I had a really beautiful talk with my mom this week. I told her that I loved how they raised us, but that I also had inadvertently come to view it as the standard, and that I finally realized that I felt that something was wrong if things didn't look exactly the same. I've realized this before, and now I'm just facing it again, in different place, and a different time. I'm remembering to love this girl for who she is, right now, and accept the person she's going to be. I want to give her an image of life, and freedom, and grace, instead of my crushing expectations that need to be lived up to. 

Here's to getting to know these little people we bring into the world, in the same way we want to be known ourselves. 



Love Story: An Evening with Katch Silva Photography


This love is near, and wild, and subdued and passionate. And, as T.S. Eliot said, this love is silent. It's a beautiful aspect of familiarity, but I've found that sometimes, though not often, it's an excuse to fail to mark the memories of a life simply lived together. Dirk and I are terrible at being photographed together. We take pictures of each other, and of Jane, and of those around us, but we rarely make sure that there is a visual marker of our lives together. In fact, our wedding day was the last time we had any set of photos dedicated just to us, so when we got an opportunity to hang out with photographer Katch Silva and her husband Cory and have some photos taken a few weeks ago, I was super excited. Seeing these images has been a beautiful experience for both of us. Katch is amazing and so good at what she does, her ability to capture a moment is incredible. Make sure you check out her site and set aside some time to browse, your time will be well spent. You can also see a few more photos of us HERE.

We went to Sunset rock, on Lookout Mountain, and it was just so incredibly beautiful. Although I absolutely hate heights, I love the wildness and freedom in those moments when you feel that you might possibly just be on top of the world. 

I'm wearing all Free People, from several seasons ago.

When your money helps to heal: Trades of Hope
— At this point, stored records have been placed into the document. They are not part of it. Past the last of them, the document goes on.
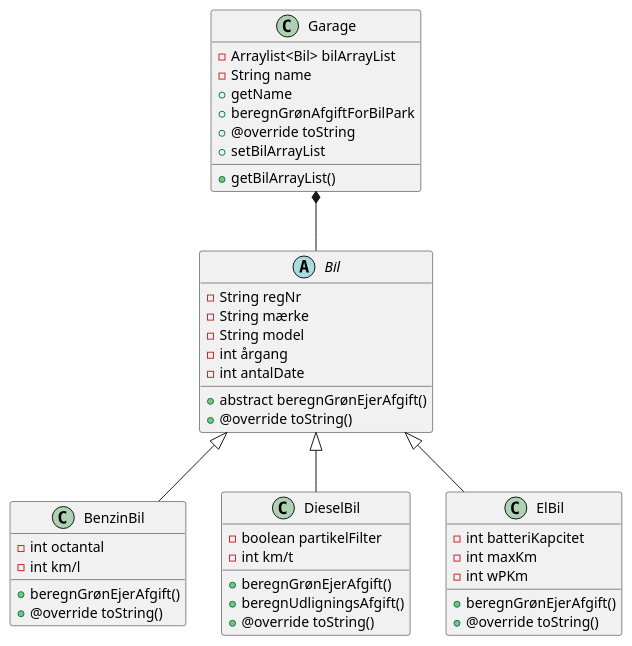
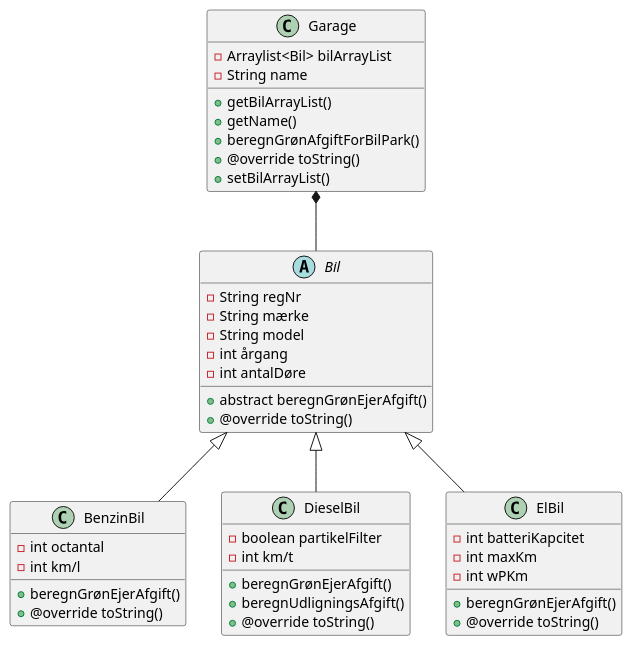
The diagram in SP2/src/com/company/Class Diagram.puml (coerth/Opgaver), drawn with PlantUML before and after one commit. The commit also changed 1 other file, not shown here.

Commit message:
har været fuld da jeg lavede den uml

```diff
--- a/SP2/src/com/company/Class Diagram.puml
+++ b/SP2/src/com/company/Class Diagram.puml
@@ -1,47 +1,47 @@
 @startuml
 'https://plantuml.com/class-diagram
 
 abstract class Bil
 class BenzinBil
 class DieselBil
 class ElBil
 class Garage
 
 Garage : - Arraylist<Bil> bilArrayList
 Garage : - String name
 Garage : + getBilArrayList()
-Garage : + getName
-Garage : + beregnGrønAfgiftForBilPark
-Garage : + @override toString
-Garage : + setBilArrayList
+Garage : + getName()
+Garage : + beregnGrønAfgiftForBilPark()
+Garage : + @override toString()
+Garage : + setBilArrayList()
 
 Bil : - String regNr
 Bil : - String mærke
 Bil : - String model
 Bil : - int årgang
-Bil : - int antalDate
+Bil : - int antalDøre
 Bil : + abstract beregnGrønEjerAfgift()
 Bil : + @override toString()
 
 BenzinBil : - int octantal
 BenzinBil : - int km/l
 BenzinBil : + beregnGrønEjerAfgift()
 BenzinBil : + @override toString()
 
 DieselBil : - boolean partikelFilter
 DieselBil : - int km/t
 DieselBil : + beregnGrønEjerAfgift()
 DieselBil : + beregnUdligningsAfgift()
 DieselBil : + @override toString()
 
 ElBil : - int batteriKapcitet
 ElBil : - int maxKm
 ElBil : - int wPKm
 ElBil : + beregnGrønEjerAfgift()
 ElBil : + @override toString()
 
 Bil <|-- BenzinBil
 Bil <|-- DieselBil
 Bil <|-- ElBil
 Garage *-- Bil
 @enduml
```
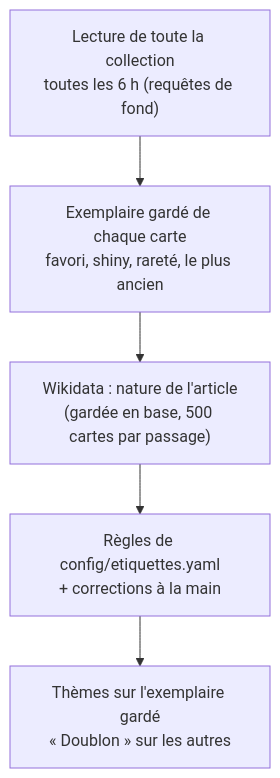
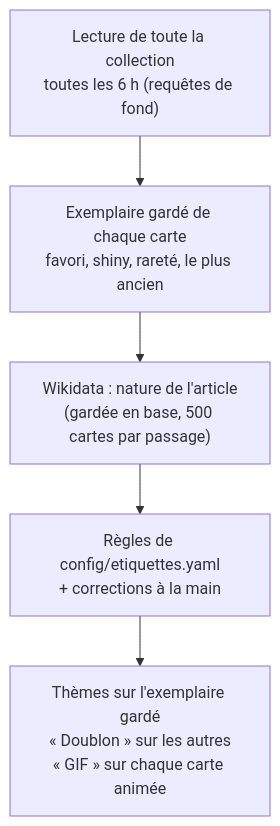
Before and after one commit to MaKSiiMe/WikiMastered: the seventh of 8 diagrams in docs/FONCTIONNEMENT.md, drawn with Mermaid. The commit also changed other lines of this file and 4 other files, not shown here.

First line of the commit message:
Étiquettes : « GIF » sur chaque exemplaire d'une carte animée (#128)

````diff
--- a/docs/FONCTIONNEMENT.md
+++ b/docs/FONCTIONNEMENT.md
@@ -168,7 +168,7 @@
 ```mermaid
 flowchart TD
     L["Lecture de toute la collection<br/>toutes les 6 h (requêtes de fond)"] --> G["Exemplaire gardé de chaque carte<br/>favori, shiny, rareté, le plus ancien"]
     G --> W["Wikidata : nature de l'article<br/>(gardée en base, 500 cartes par passage)"]
     W --> R["Règles de config/etiquettes.yaml<br/>+ corrections à la main"]
-    R --> T["Thèmes sur l'exemplaire gardé<br/>« Doublon » sur les autres"]
+    R --> T["Thèmes sur l'exemplaire gardé<br/>« Doublon » sur les autres<br/>« GIF » sur chaque carte animée"]
 ```
````
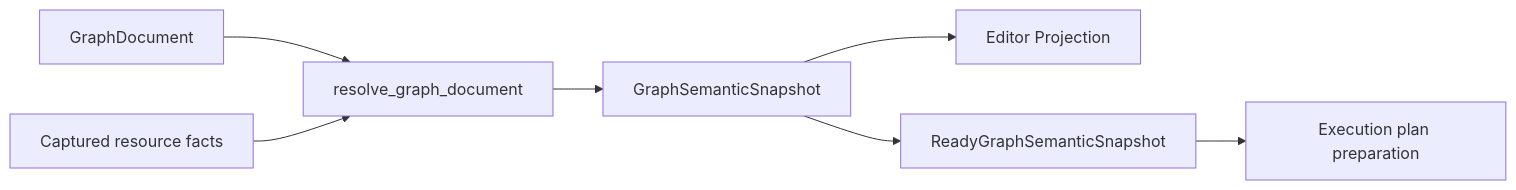
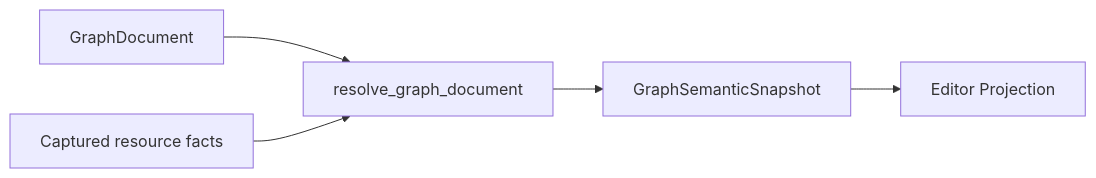
The diagram in crates/yss-graph-analysis/README.md (zhouyi207/YssBI), drawn with Mermaid before and after one commit. The commit also changed 206 other files, not shown here.

````diff
--- a/crates/yss-graph-analysis/README.md
+++ b/crates/yss-graph-analysis/README.md
@@ -85,9 +85,7 @@
 ```mermaid
 flowchart LR
   DOC[GraphDocument] --> RESOLVE[resolve_graph_document]
   RES[Captured resource facts] --> RESOLVE
   RESOLVE --> SNAPSHOT[GraphSemanticSnapshot]
   SNAPSHOT --> VIEW[Editor Projection]
-  SNAPSHOT --> READY[ReadyGraphSemanticSnapshot]
-  READY --> PREPARE[Execution plan preparation]
 ```
````
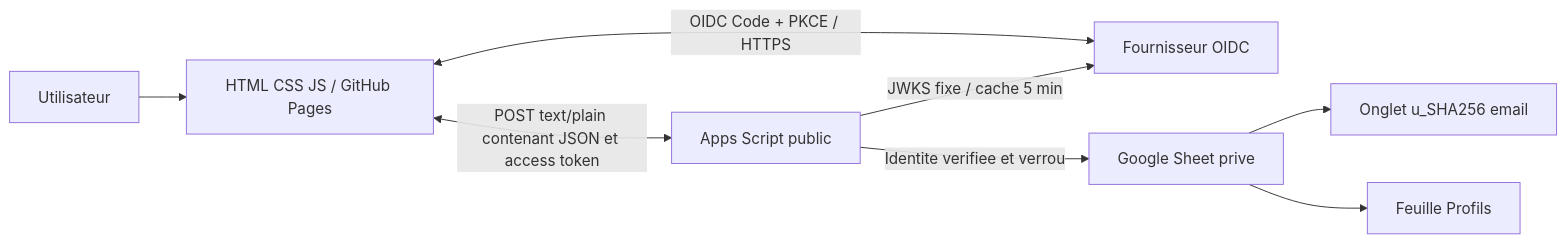
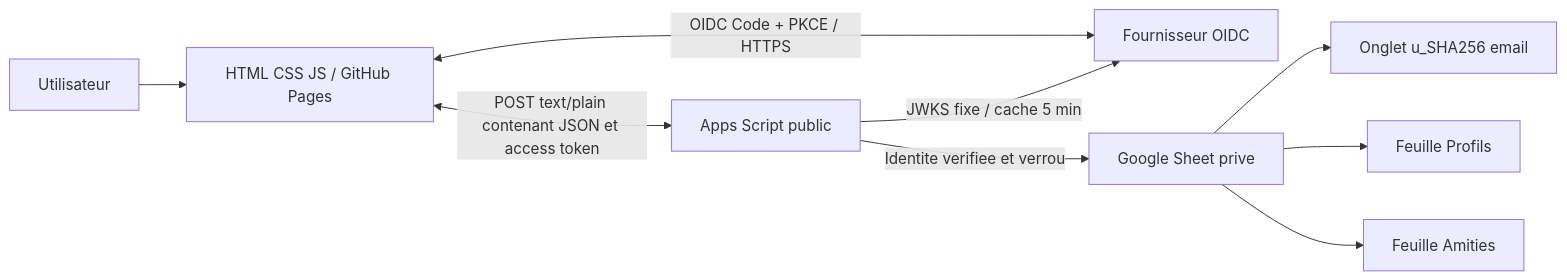
Before and after one commit to quentin1500/toolbox_share: the first of 5 diagrams in docs/fonctionnel.md, drawn with Mermaid. The commit also changed other lines of this file and 12 other files, not shown here.

````diff
--- a/docs/fonctionnel.md
+++ b/docs/fonctionnel.md
@@ -73,10 +79,11 @@
 ```mermaid
 flowchart LR
   Personne[Utilisateur] --> Pages[HTML CSS JS / GitHub Pages]
   Pages <-->|OIDC Code + PKCE / HTTPS| IdP[Fournisseur OIDC]
   Pages <-->|POST text/plain contenant JSON et access token| Script[Apps Script public]
   Script -->|JWKS fixe / cache 5 min| IdP
   Script -->|Identite verifiee et verrou| Sheet[Google Sheet prive]
   Sheet --> UserTab[Onglet u_SHA256 email]
   Sheet --> ProfileTab[Feuille Profils]
+  Sheet --> FriendTab[Feuille Amities]
 ```
````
Extreme poverty, sex trafficking, war, and illness are only a few of the evils that many women around the world face. They're trapped, broken, hurting, and completely unable to escape, very often simply due to a lack of opportunity. Trades of Hope is an organization that is dedicated to trying to give these women a source of income and support. The organization is made up representatives in the U.S. who help to sell products made by struggling women in a variety of situations all over the world (you can go HERE to learn more about them). My friend Drew Dotson is an entrepreneur here in the U.S. and has done an amazing job spreading the message and work of this company.

These are the "Inca Earrings" made by women in extreme poverty in Peru. When I wear them I'm reminded of the hands that made them, and the story that they have to tell. Everything tells a story, somethings just bear a little more ache than others. It may just be me, but I'm so quick to ignore organizations like this. Because I feel so removed from the pain that my purchase is supposed to help I can sometimes believe that it doesn't matter at all. I've been rethinking that lately, and learning to remember that sometimes even the tiniest bit really does help. It really does lend its self to something better, or at least something moving in the right direction. Which is really a huge win. This little piece of jewelry isn't supporting sweatshop workers, or exploiting women, in fact it's a tiny drop in a big bucket fighting to end those things.

Please check out Drew's site and the products she carries HERE. There is a huge variety, and each piece carries meaning and value reaching far beyond each of us.

I styled these with an H&M button up from a clothing swap, H&M high waisted leggings (Here), 
and thrifted shoes.